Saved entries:
• • • •

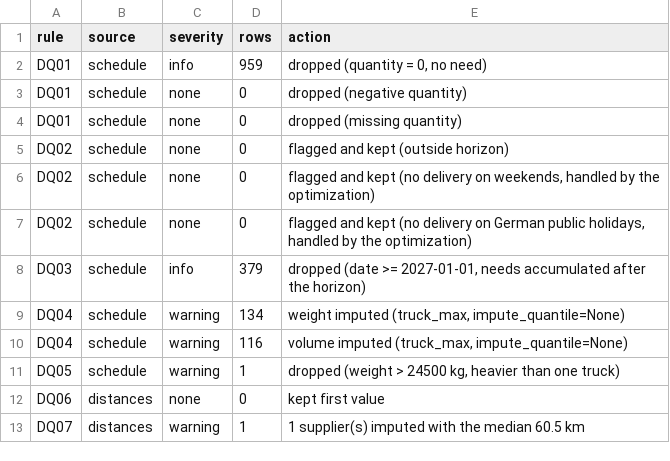
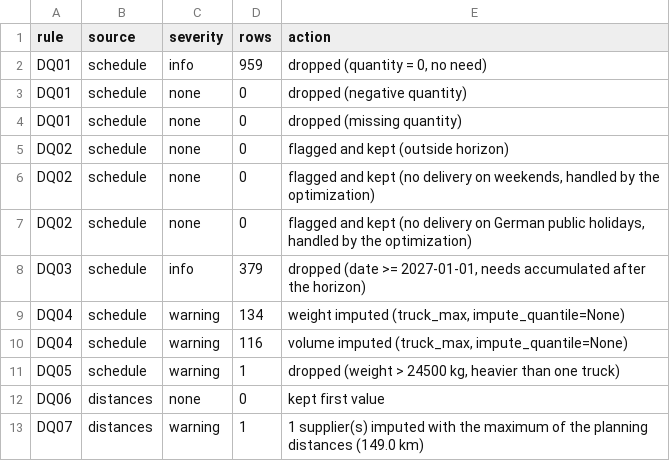
Before and after one commit to exauceh/delivery_schedule_optimization, a CSV file: data/anomaly_register.csv, drawn as a sheet.

Commit message:
impute distance by distance max

```diff
--- a/data/anomaly_register.csv
+++ b/data/anomaly_register.csv
@@ -12,2 +12,2 @@ DQ05,schedule,warning,1,"dropped (weight > 24500 kg, heavier than one truck)"
 DQ06,distances,none,0,kept first value
-DQ07,distances,warning,1,1 supplier(s) imputed with the median 60.5 km
+DQ07,distances,warning,1,1 supplier(s) imputed with the maximum of the planning distances (149.0 km)
```
Also changed, not shown: data/consolidated_dataset.csv, 3 other files.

• • • •

_Exercise brief:_ Output the records above verbatim. Pictures stay out.

_Solution to this task:_
Before and after one commit to exauceh/delivery_schedule_optimization, a CSV file: data/anomaly_register.csv, drawn as a sheet.

Commit message:
impute distance by distance max

```diff
--- a/data/anomaly_register.csv
+++ b/data/anomaly_register.csv
@@ -12,2 +12,2 @@ DQ05,schedule,warning,1,"dropped (weight > 24500 kg, heavier than one truck)"
 DQ06,distances,none,0,kept first value
-DQ07,distances,warning,1,1 supplier(s) imputed with the median 60.5 km
+DQ07,distances,warning,1,1 supplier(s) imputed with the maximum of the planning distances (149.0 km)
```
Also changed, not shown: data/consolidated_dataset.csv, 3 other files.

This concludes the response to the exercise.